You’ll need either a vice or a miter box and clamps to keep wood safely secured while woodworking, especially when sawing.
A vice is generally sturdy, holds the wood away from the table, and allows for more versatility when positioning the wood. A vice is preferable for versatility, but is heavier than a miter box.
This clamp-on vice is small and quick to set up and take down on tables 2” thick or less.
A plastic miter box and clamps are usually light-weight. Clamps often opens wider than a vice, making them a good choice if you have a very thick table.
Need help deciding which to get? Read my Vice, Clamps, Miter Box: Keep That Wood Still article.
11. Measuring Tape
This little measuring tape is easy to store, and works well for small projects.
The retractable tape is fun for kids to use, and adds an exciting element when practicing math and measuring for woodworking projects.
A square is used to make straight, 90 degree guidelines on your woodworking projects. Using a full guideline, as opposed to one small measurement mark, helps kids visualize and stay on track while sawing.
These small nails are just the right width and length for our woodworking projects.
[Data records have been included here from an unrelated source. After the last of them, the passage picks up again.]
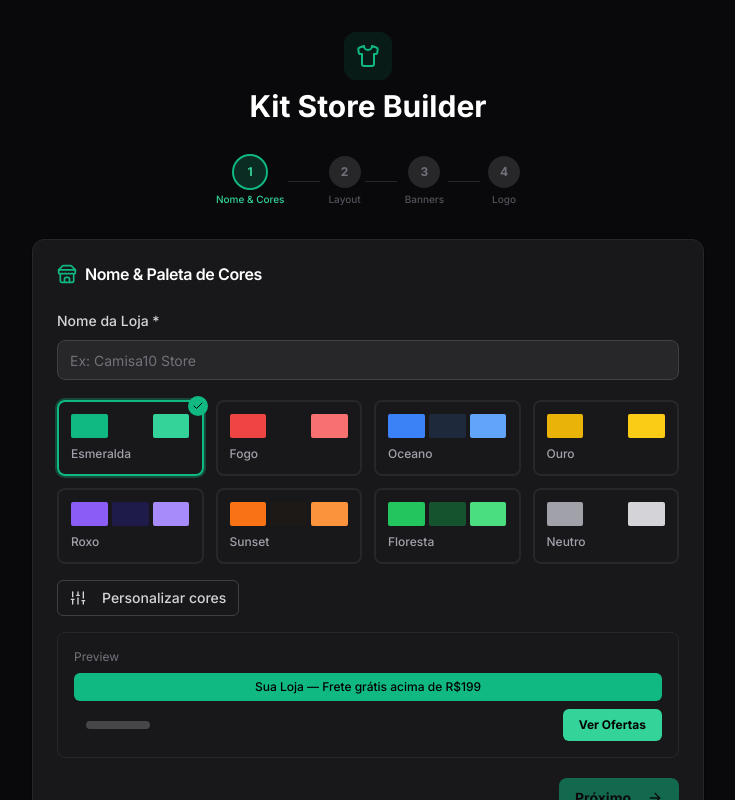
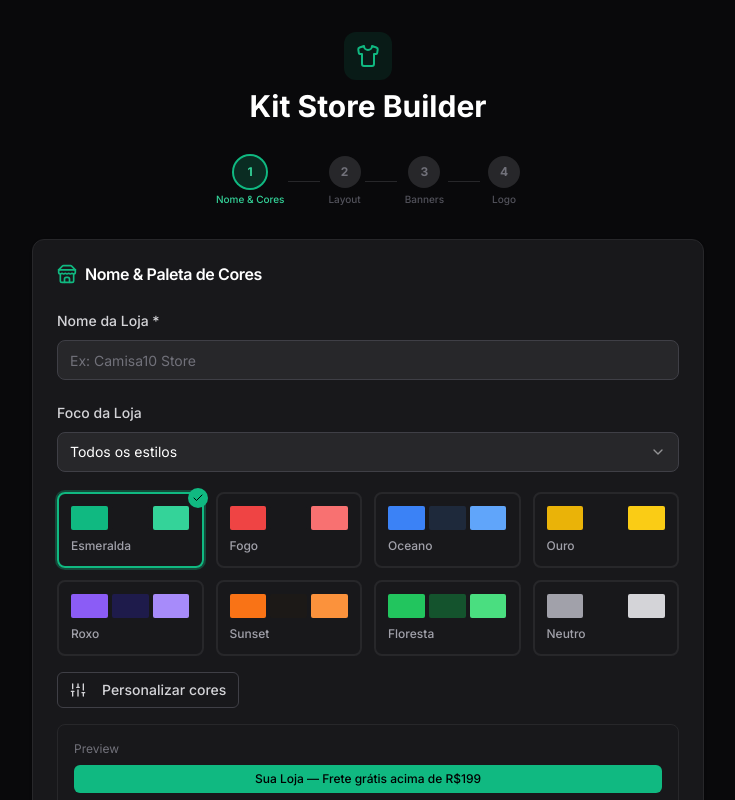
Before and after one commit to Mateus-Nogueira-GT/builder, a Next.js app: page /onboarding in a window 1280 px wide. Shown: the top 800 px of the page, without its empty margins (272-1007 px from the left). Built offline with nearby package versions, Linux system fonts and the light colour scheme.

Commit message:
feat: add Focus select field to onboarding Step 1

```diff
--- a/app/onboarding/page.tsx
+++ b/app/onboarding/page.tsx
@@ -10,6 +10,7 @@ import { BannerColorPicker } from "@/components/BannerColorPicker";
 import { LogoSelector } from "@/components/LogoSelector";
 import { Button } from "@/components/ui/button";
 import { Input } from "@/components/ui/input";
+import { Select, SelectContent, SelectItem, SelectTrigger, SelectValue } from "@/components/ui/select";
 import { Card, CardContent, CardHeader, CardTitle } from "@/components/ui/card";
 import { getSession, setSession } from "@/lib/session";
 import { generateDefaultContent } from "@/lib/defaultContent";
@@ -26,6 +27,7 @@ const FLOW_STEPS = [
 
 interface OnboardingState {
   storeName: string;
+  focus: "brasileirao" | "copa" | "retro" | "todos";
   palette: Palette;
   layoutType: "classic" | "modern";
   bannerBgColor: string;
@@ -46,6 +48,7 @@ export default function OnboardingPage() {
     const defaultPalette = PALETTES[0];
     return {
       storeName: ob?.storeName || "",
+      focus: (ob?.focus as "brasileirao" | "copa" | "retro" | "todos") || "todos",
       palette: PALETTES.find(p => p.primary === ob?.primaryColor) || defaultPalette,
       layoutType: "classic",
       bannerBgColor: defaultPalette.primary,
@@ -73,7 +76,7 @@ export default function OnboardingPage() {
         instagram: "",
         city: "",
         state: "",
-        focus: "todos",
+        focus: form.focus,
         featuredTeams: [],
         activePromotion: "Compre 2 Leve 3",
         primaryColor: form.palette.primary,
@@ -100,6 +103,7 @@ export default function OnboardingPage() {
         headers: { "Content-Type": "application/json" },
         body: JSON.stringify({
           storeName: form.storeName,
+          focus: form.focus,
           primaryColor: form.palette.primary,
           secondaryColor: form.palette.secondary,
           accentColor: form.palette.accent,
@@ -140,6 +144,7 @@ export default function OnboardingPage() {
         siteName: form.storeName,
         instanceId: siteData.metaSiteId,
         apiKey: "",
+        focus: form.focus,
         accentColor: form.palette.accent,
         layoutType: form.layoutType,
         bannerBgColor: form.bannerBgColor,
@@ -223,6 +228,20 @@ export default function OnboardingPage() {
                   placeholder="Ex: Camisa10 Store"
                   className="bg-zinc-800 border-zinc-700"
                 />
+              </div>
+              <div className="space-y-2">
+                <label className="text-sm font-medium text-zinc-300">Foco da Loja</label>
+                <Select value={form.focus} onValueChange={(v) => update({ focus: v as OnboardingState["focus"] })}>
+                  <SelectTrigger className="bg-zinc-800 border-zinc-700">
+                    <SelectValue />
+                  </SelectTrigger>
+                  <SelectContent>
+                    <SelectItem value="brasileirao">Brasileirão</SelectItem>
+                    <SelectItem value="copa">Copa do Mundo</SelectItem>
+                    <SelectItem value="retro">Retrô</SelectItem>
+                    <SelectItem value="todos">Todos os estilos</SelectItem>
+                  </SelectContent>
+                </Select>
               </div>
               <PaletteSelector
                 storeName={form.storeName}
```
If you have trouble finding 16 gauge nails, 17 will also work (example: 17 x 3/4").
14. Wood Glue
Wood glue creates a stronger bond on woodworking projects than other types of glue. Adding some glue before nailing wood together will help prevent projects from loosening or breaking over time.
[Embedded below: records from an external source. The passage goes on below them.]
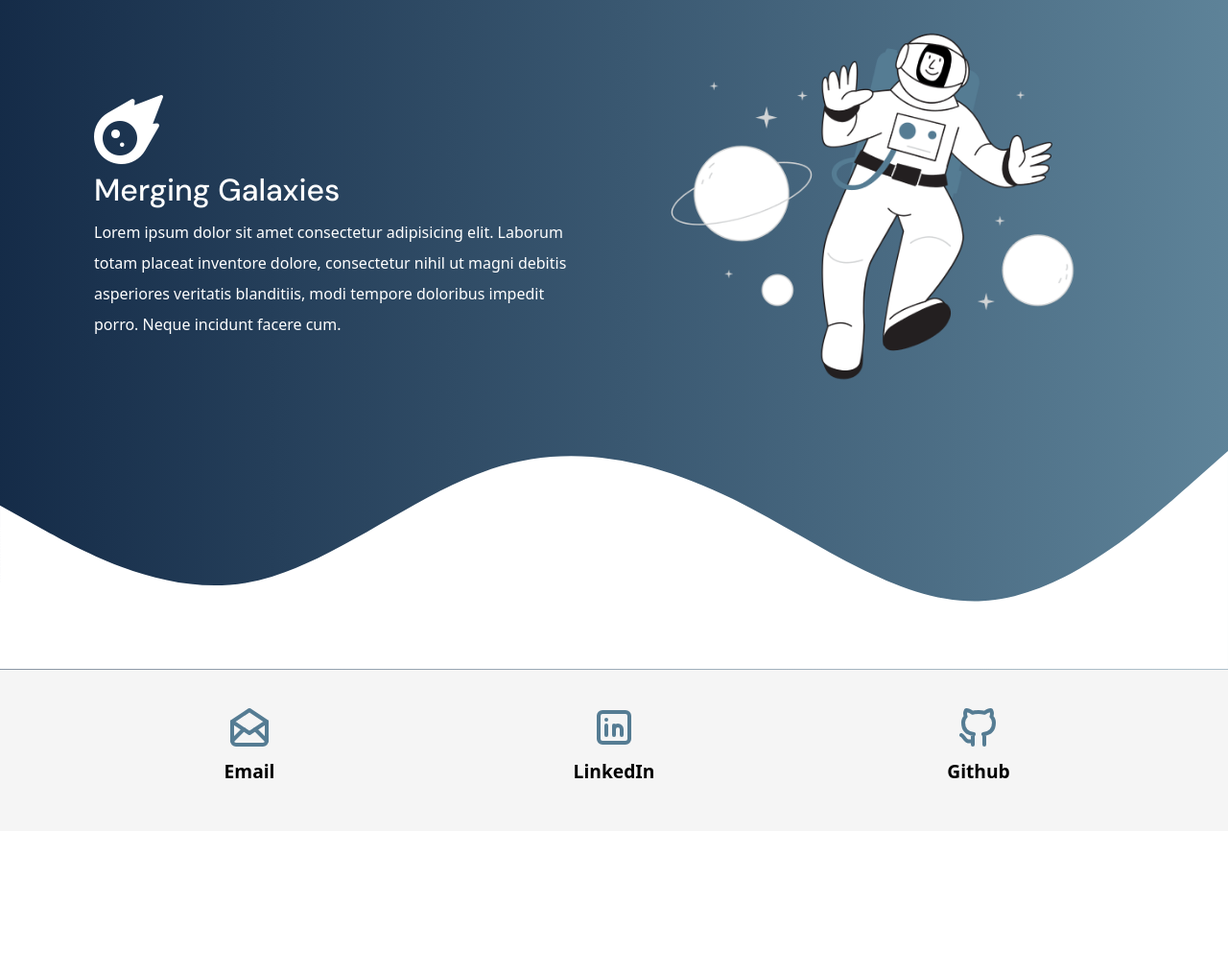
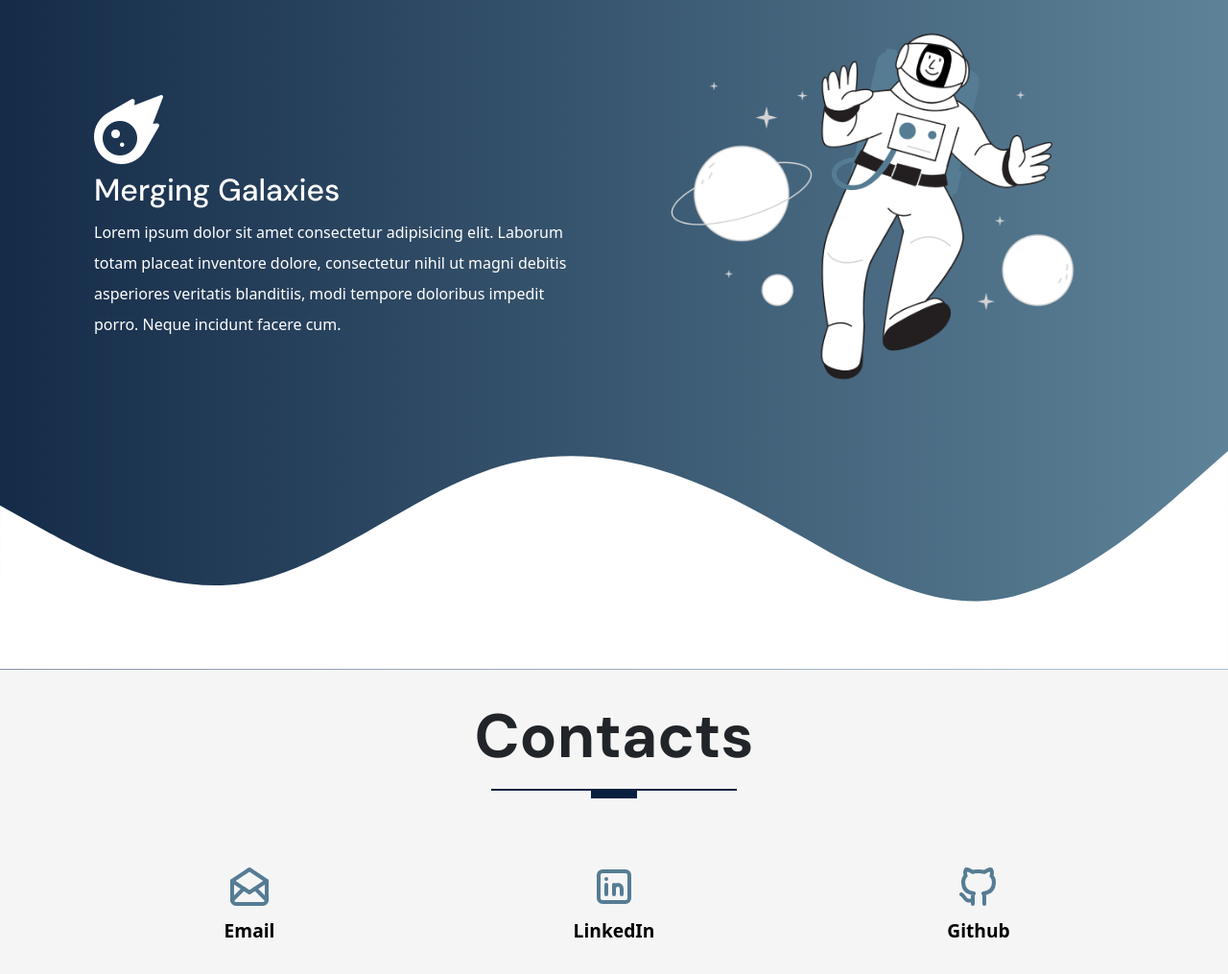
Before and after one commit to AbdilahiMJama/Personal-Website, a website: page index.html in a window 1280 px wide. Shown: the part 3473-4488 px from the top of the page at 96% size. Before the commit the page ends 4339 px from the top, so only its background shows below. Drawn offline with nearby package versions, Linux system fonts and the light colour scheme.

Commit message:
Added a h3 for contacts

```diff
--- a/index.html
+++ b/index.html
@@ -201,7 +201,9 @@
     <!--Start of the contact section-->
     <section id="footer" class="footer">
         <div class="container">
-            <div class="row">
+            <div class="row text-center">
+                <h1 class="display-3 fw-bold">Contacts</h1>
+                <div class="heading-line mb-5"></div>
                 <!--Start of the email-->
                 <div class="col-md-4 col-lg-4 contact-box pt-1">
                     <div class="contact-box__icon">
```
Also changed, not shown: README.md.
To spread the glue, use a paint brush, your finger or a cotton swab. Clean brushes and sticky fingers.
Wood glue is strong! Protect your table surface with scrap paper while using glue. Set projects on wax paper or a metal rack to dry, and wipe up spills with a wet rag.
15. Pencil and Marker
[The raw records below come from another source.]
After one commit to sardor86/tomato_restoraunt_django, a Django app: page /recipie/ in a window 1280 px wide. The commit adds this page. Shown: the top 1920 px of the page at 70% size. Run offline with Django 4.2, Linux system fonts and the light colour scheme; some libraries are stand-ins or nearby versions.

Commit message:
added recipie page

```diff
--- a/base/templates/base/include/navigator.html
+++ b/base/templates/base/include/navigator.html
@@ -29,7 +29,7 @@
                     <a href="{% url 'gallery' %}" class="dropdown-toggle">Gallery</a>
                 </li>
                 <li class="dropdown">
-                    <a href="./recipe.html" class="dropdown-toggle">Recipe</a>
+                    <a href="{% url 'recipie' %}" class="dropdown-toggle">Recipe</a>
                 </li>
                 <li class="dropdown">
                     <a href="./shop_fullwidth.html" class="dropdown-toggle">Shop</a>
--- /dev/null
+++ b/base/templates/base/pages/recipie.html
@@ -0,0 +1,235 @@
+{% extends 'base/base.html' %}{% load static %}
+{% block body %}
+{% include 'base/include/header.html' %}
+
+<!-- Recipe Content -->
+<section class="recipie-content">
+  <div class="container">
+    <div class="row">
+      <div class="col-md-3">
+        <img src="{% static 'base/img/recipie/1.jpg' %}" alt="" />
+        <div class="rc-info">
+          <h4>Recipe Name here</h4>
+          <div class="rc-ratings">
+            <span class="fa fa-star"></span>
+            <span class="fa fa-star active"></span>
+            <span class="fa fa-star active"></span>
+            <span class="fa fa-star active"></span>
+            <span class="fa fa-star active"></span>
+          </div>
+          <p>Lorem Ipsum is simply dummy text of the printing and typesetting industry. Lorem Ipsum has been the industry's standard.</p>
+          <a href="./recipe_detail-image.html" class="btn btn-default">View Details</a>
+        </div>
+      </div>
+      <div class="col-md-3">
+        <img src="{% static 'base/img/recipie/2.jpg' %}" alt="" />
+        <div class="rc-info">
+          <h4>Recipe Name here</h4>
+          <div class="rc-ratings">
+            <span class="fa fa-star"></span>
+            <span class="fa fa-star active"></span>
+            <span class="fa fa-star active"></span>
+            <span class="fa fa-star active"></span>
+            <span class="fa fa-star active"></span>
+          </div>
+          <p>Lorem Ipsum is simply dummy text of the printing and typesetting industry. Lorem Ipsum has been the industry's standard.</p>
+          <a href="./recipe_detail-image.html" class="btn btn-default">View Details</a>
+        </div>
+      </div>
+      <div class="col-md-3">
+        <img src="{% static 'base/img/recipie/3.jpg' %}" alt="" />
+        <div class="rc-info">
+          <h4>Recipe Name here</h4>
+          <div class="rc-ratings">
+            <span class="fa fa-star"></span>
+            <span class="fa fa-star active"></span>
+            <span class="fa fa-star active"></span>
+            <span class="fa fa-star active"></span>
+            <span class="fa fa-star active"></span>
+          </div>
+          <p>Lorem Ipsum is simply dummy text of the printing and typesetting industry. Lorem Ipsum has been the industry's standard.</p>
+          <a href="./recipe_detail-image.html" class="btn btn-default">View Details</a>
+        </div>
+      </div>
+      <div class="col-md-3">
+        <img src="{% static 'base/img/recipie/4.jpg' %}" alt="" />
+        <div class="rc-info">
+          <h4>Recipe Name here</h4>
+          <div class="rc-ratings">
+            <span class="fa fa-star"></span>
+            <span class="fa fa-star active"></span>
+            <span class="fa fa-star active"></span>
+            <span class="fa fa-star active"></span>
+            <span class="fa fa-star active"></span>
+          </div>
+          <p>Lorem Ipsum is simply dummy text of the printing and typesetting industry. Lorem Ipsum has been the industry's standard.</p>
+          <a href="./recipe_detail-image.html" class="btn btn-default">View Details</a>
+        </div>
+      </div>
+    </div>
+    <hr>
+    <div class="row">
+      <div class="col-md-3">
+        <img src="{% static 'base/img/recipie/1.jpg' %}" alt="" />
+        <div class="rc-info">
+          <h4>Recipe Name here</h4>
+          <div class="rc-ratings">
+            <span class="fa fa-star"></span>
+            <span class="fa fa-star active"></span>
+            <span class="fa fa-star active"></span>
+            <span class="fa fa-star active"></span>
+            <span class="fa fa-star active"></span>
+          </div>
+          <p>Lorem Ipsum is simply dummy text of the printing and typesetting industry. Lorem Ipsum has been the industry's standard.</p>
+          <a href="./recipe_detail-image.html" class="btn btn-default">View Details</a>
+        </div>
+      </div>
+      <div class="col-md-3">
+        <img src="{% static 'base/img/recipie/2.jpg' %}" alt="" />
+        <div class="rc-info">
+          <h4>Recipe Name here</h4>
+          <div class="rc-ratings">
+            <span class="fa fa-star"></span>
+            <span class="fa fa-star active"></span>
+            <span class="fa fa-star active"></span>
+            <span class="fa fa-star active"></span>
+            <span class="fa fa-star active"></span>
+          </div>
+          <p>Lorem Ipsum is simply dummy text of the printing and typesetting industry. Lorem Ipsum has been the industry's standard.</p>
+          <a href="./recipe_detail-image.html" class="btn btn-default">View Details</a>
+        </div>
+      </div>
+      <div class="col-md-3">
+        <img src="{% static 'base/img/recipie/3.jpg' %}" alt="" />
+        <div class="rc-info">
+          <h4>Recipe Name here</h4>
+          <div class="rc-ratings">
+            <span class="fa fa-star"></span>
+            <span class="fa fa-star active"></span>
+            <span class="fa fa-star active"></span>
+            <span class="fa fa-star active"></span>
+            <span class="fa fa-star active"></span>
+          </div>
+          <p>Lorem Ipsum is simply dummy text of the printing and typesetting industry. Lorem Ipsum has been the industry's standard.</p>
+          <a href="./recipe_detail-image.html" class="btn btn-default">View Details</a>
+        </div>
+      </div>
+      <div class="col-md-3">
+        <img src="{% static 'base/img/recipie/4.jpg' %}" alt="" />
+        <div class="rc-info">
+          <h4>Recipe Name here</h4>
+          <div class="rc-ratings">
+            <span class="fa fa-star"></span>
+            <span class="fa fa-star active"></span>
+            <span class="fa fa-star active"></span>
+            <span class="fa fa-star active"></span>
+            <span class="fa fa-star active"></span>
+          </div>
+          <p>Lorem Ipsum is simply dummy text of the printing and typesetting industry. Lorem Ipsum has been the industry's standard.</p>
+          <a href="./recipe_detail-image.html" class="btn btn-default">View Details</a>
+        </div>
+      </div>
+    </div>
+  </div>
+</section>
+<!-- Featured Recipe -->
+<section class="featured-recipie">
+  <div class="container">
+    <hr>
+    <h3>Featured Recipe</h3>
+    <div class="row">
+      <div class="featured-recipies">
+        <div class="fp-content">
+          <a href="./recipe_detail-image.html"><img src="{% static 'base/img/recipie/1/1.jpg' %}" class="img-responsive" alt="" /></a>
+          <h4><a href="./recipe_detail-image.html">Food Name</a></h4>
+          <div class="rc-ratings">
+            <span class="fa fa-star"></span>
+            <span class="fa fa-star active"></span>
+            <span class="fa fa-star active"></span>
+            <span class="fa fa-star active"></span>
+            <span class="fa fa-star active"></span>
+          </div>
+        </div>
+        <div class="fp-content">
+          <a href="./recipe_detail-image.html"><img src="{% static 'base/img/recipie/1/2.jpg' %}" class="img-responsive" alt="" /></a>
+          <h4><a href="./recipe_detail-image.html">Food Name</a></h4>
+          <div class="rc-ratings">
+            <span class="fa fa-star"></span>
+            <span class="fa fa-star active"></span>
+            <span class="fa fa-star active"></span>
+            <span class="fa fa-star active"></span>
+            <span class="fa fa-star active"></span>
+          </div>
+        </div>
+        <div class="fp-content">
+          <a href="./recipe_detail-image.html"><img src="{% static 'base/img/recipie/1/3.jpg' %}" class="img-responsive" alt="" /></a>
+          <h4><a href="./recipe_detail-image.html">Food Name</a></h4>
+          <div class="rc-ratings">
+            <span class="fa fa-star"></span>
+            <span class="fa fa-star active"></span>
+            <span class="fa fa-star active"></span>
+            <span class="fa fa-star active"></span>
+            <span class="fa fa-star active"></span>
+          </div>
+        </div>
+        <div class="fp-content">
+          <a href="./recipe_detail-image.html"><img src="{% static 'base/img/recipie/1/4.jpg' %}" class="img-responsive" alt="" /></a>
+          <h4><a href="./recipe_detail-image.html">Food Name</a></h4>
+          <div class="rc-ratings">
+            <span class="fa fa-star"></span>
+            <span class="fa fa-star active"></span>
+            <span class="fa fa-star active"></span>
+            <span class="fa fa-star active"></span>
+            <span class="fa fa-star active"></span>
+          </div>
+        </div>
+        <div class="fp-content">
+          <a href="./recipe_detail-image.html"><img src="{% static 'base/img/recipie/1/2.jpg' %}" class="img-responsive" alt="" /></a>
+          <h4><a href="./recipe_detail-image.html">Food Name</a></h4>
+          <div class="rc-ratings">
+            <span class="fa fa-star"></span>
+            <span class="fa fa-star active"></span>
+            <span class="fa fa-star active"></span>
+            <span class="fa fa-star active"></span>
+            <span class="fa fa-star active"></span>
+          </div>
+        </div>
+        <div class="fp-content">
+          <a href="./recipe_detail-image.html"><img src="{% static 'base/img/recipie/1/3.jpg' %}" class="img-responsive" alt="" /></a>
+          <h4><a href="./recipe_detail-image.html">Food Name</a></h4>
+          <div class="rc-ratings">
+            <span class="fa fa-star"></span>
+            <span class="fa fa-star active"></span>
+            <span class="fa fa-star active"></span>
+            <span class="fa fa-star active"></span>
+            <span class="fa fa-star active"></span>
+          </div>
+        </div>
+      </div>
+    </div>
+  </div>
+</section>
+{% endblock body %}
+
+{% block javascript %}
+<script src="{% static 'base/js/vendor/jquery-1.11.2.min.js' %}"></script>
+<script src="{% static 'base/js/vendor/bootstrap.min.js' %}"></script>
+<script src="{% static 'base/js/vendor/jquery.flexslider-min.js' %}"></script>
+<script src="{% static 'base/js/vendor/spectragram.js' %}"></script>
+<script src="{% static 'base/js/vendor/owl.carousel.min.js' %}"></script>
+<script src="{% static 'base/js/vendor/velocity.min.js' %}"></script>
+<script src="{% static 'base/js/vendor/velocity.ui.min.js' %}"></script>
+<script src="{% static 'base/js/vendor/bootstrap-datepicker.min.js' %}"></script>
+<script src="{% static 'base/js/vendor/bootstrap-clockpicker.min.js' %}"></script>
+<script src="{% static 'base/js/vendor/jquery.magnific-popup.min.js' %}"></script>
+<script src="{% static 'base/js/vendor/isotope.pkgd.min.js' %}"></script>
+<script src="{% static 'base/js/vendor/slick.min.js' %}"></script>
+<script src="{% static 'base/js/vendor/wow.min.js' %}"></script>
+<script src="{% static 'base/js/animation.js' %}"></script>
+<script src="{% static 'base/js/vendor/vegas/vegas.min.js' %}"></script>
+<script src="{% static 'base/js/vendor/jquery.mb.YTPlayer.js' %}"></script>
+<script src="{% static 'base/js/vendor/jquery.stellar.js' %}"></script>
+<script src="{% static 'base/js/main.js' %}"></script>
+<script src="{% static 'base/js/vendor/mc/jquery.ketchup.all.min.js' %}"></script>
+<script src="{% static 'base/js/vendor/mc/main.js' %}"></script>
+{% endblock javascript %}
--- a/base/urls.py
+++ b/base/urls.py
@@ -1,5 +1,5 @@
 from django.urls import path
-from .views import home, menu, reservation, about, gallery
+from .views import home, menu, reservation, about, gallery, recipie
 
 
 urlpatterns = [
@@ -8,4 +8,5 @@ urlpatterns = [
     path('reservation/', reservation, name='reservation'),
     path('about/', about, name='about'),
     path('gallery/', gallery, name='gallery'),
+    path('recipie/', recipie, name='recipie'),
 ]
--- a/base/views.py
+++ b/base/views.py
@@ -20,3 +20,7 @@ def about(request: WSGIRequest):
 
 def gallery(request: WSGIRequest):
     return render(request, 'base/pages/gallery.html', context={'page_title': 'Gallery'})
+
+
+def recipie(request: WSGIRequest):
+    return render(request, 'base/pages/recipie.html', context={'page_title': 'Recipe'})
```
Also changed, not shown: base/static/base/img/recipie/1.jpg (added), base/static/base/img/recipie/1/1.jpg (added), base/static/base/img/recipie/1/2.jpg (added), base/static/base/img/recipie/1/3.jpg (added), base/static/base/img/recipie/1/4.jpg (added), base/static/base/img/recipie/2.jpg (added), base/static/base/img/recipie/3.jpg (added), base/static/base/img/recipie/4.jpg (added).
You’ll need both a pencil and a marker to make light guidelines and bold guide dots.
The safest and easiest way to do woodworking is on a sturdy table or bench. Lightweight tables move around while sawing, making it challenging to use tools safely and accurately. If you don’t have an extra table for woodworking, protect the surface of a table by attaching a piece of plywood to the tabletop with clamps or cover it with a vinyl tablecloth.
We use soft wood for all our projects. Soft wood is much easier and more enjoyable for kids to work with than hard wood. For the majority of our projects, we use premium (#2) white pine 1x3s and 1 1/8" lattice trim.
Check out our post: "5 Tips for Choosing the Right Wood for Your Kid’s Woodworking Projects" to learn more!
With these woodworking essentials in hand, you’ll be amazed at all the different projects you and your kids will be able to build together!
You can use the links provided to quickly order online, or download our quick-reference Tools & Supplies Checklist to take to the store. Bring your kids, and you can turn the shopping trip into a fun scavenger hunt! You can download my freebie bundle on Teachers Pay Teachers. It includes a Tools and Supplies Checklist, along with a Woodworking Buying Guide, Woodworking Safety Rules printable, and links to helpful Hammer Saw Drill videos.
Once you have everything you need, the next step is learning how to use each of your new tools. Don’t worry, we’ve made that easy too!
Just head over to the Woodworking Basics class for an online class to learn about the parts and proper use of each of your new tools.
After the class, practice, experiment, and have fun getting familiar with the tools. When you and your kids are ready, try building a project together.
We’d love to see what you build! Send a photo to firstname.lastname@example.org.
Need project ideas? We’ve got you covered. Take the Intro to Woodworking step-by-step project course, and learn how to build fun, age-appropriate woodworking projects that will help kids improve their skills and boost their confidence.